(Stored dataset items)
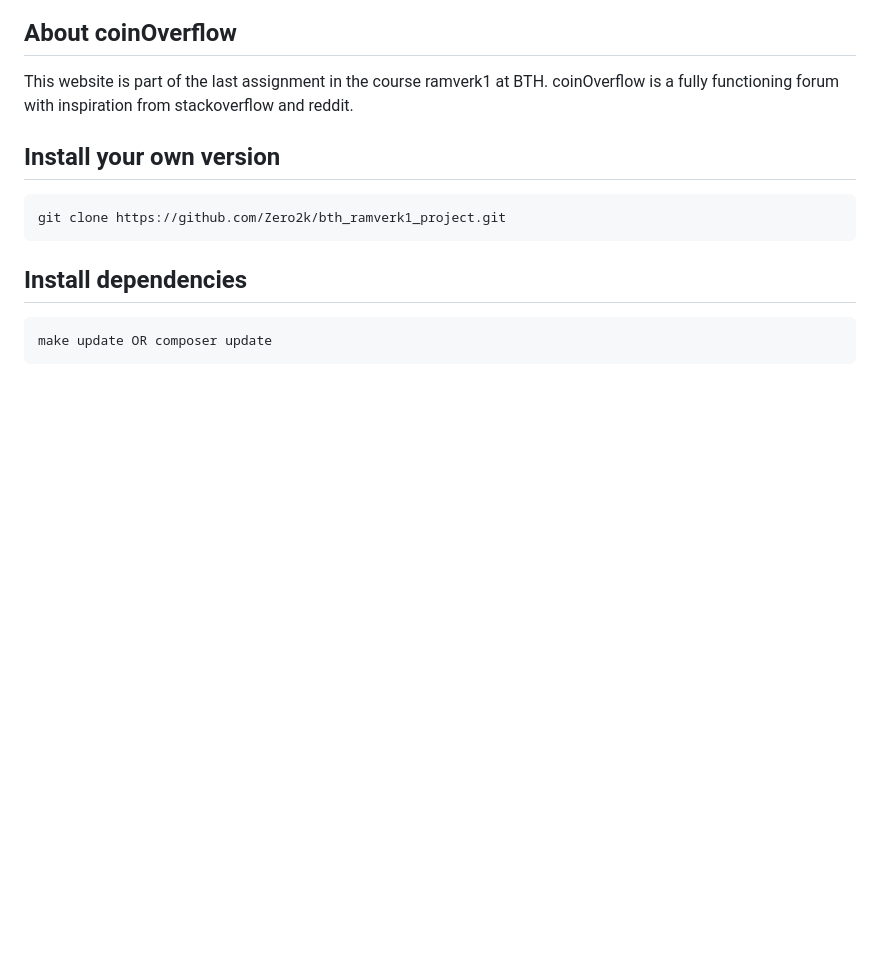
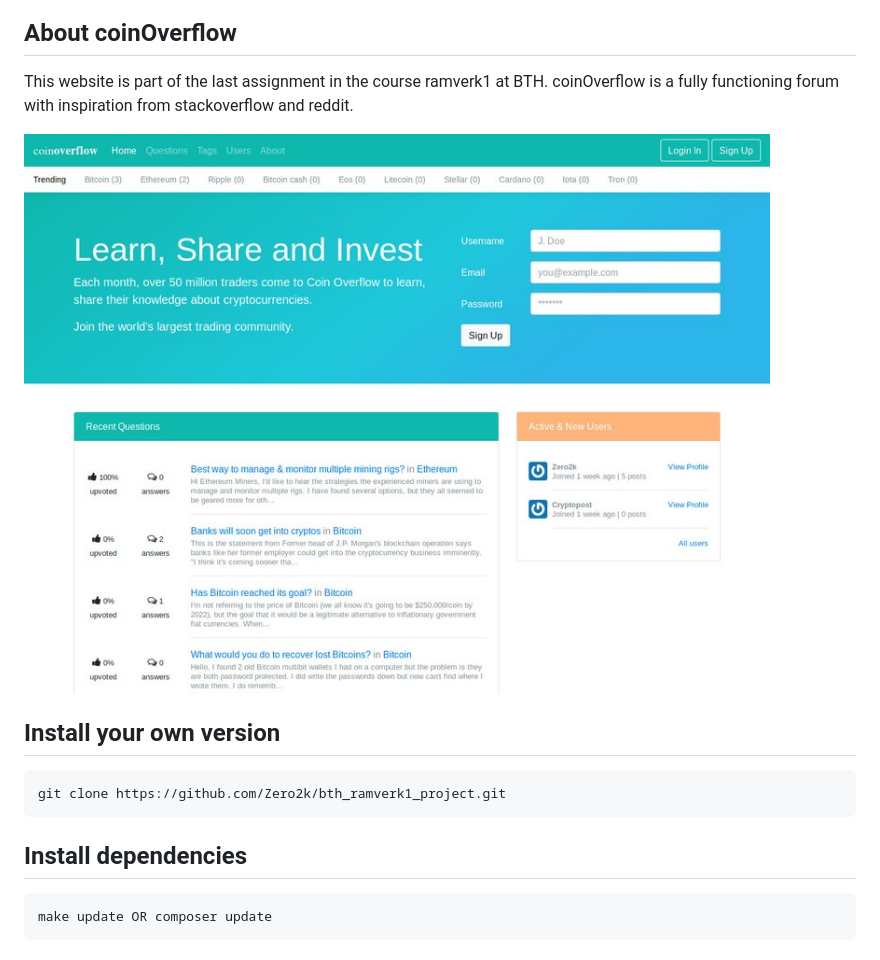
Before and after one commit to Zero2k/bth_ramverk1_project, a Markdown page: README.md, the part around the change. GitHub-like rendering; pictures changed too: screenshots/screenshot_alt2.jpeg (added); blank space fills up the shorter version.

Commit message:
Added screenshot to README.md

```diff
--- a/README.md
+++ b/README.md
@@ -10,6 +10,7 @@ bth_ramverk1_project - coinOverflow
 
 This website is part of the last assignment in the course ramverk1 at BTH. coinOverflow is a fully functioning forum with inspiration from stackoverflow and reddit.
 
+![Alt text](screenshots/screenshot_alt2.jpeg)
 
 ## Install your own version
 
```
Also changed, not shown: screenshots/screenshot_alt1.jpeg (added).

» WORK TO COMPLETE: Exact copy, pictures excluded: restate every record above word for word.

» OUTPUT BELOW:
Before and after one commit to Zero2k/bth_ramverk1_project, a Markdown page: README.md, the part around the change. GitHub-like rendering; pictures changed too: screenshots/screenshot_alt2.jpeg (added); blank space fills up the shorter version.

Commit message:
Added screenshot to README.md

```diff
--- a/README.md
+++ b/README.md
@@ -10,6 +10,7 @@ bth_ramverk1_project - coinOverflow
 
 This website is part of the last assignment in the course ramverk1 at BTH. coinOverflow is a fully functioning forum with inspiration from stackoverflow and reddit.
 
+![Alt text](screenshots/screenshot_alt2.jpeg)
 
 ## Install your own version
 
```
Also changed, not shown: screenshots/screenshot_alt1.jpeg (added).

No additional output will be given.